**Aim of the exercise**
Tally up the lines below that include the word "styles". Answer with the number alone.

**Before-and-after page screenshots**
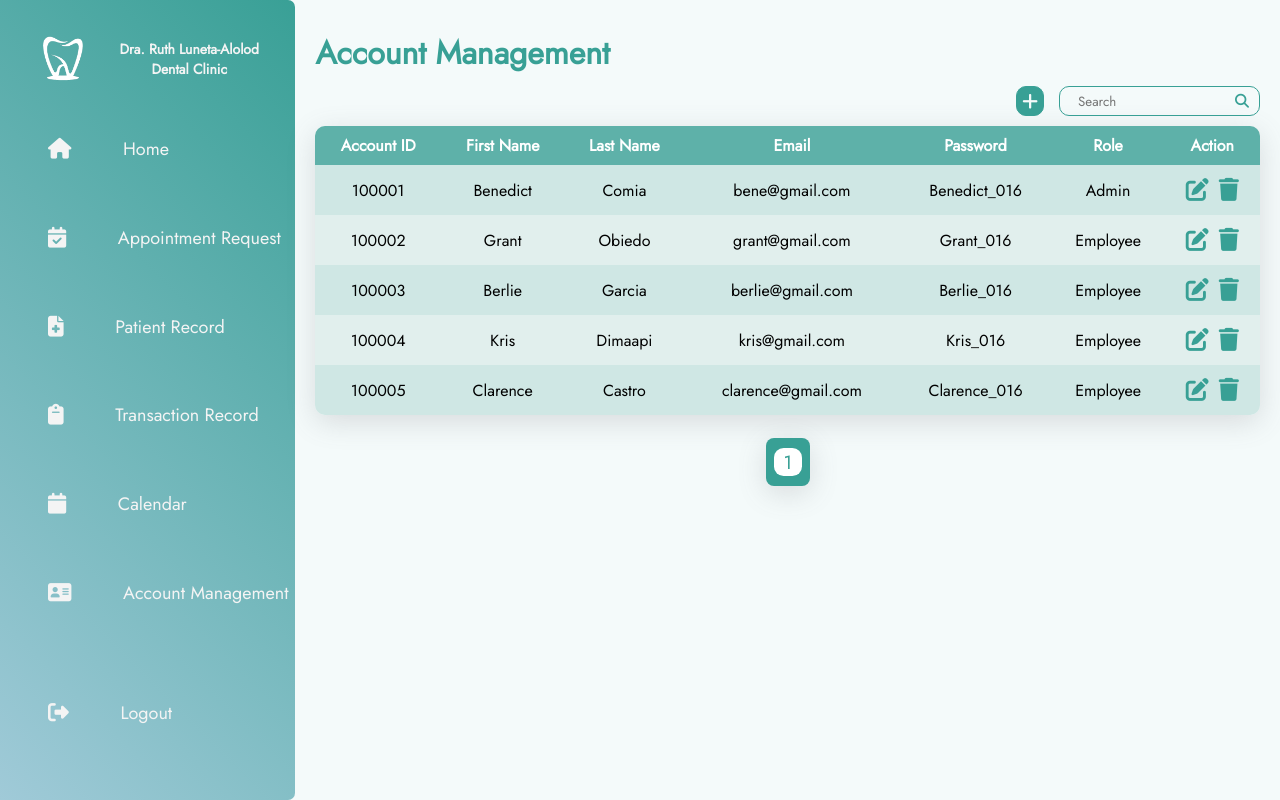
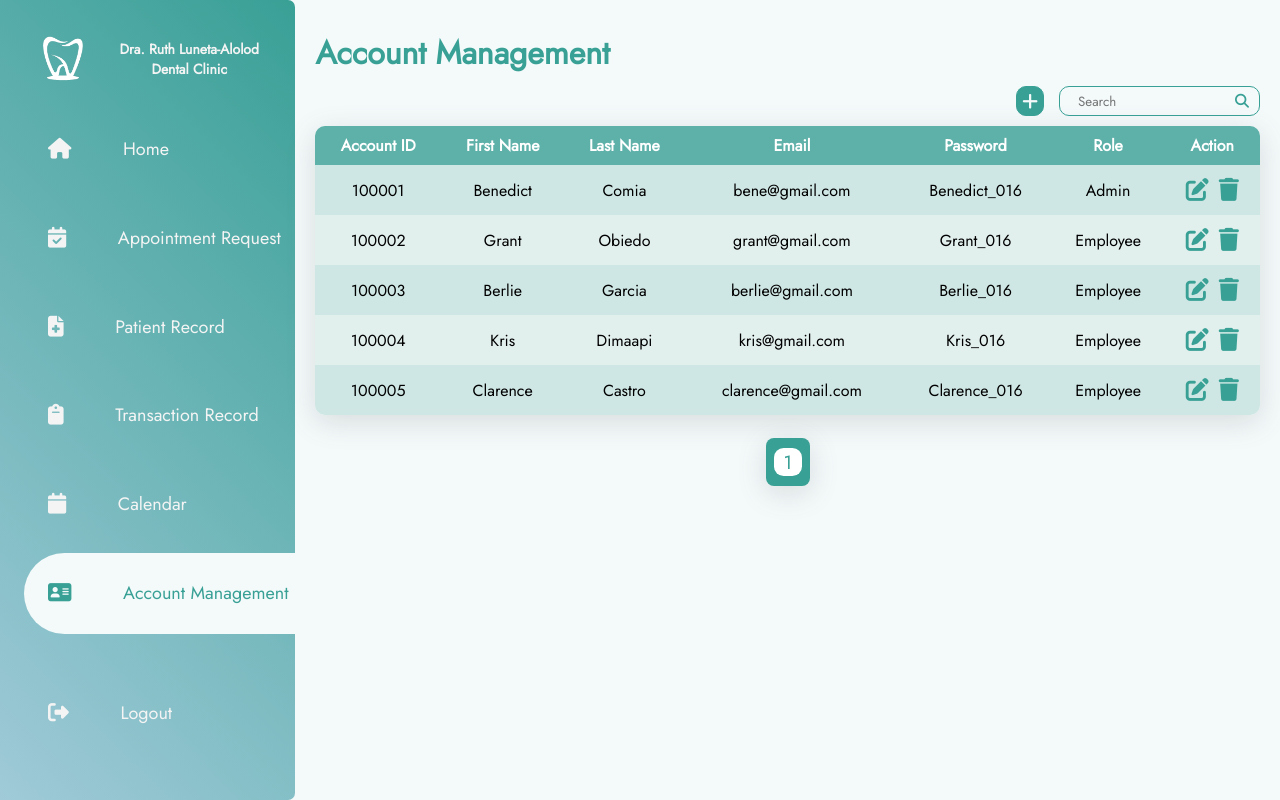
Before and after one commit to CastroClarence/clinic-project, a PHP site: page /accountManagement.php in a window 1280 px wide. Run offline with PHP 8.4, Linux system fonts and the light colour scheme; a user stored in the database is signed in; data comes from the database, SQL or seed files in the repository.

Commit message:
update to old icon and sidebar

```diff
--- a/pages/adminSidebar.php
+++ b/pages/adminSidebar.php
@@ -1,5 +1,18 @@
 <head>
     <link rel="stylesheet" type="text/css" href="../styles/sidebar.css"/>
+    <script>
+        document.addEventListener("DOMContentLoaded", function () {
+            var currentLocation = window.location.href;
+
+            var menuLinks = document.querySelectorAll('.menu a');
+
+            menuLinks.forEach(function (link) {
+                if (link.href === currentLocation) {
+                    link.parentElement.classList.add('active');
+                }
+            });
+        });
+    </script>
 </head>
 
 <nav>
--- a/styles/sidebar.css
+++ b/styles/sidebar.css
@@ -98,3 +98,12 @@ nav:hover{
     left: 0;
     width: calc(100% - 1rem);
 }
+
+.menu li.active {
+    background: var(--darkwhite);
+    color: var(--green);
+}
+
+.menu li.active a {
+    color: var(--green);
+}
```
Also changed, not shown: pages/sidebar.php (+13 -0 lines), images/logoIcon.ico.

**Completed exercise**
3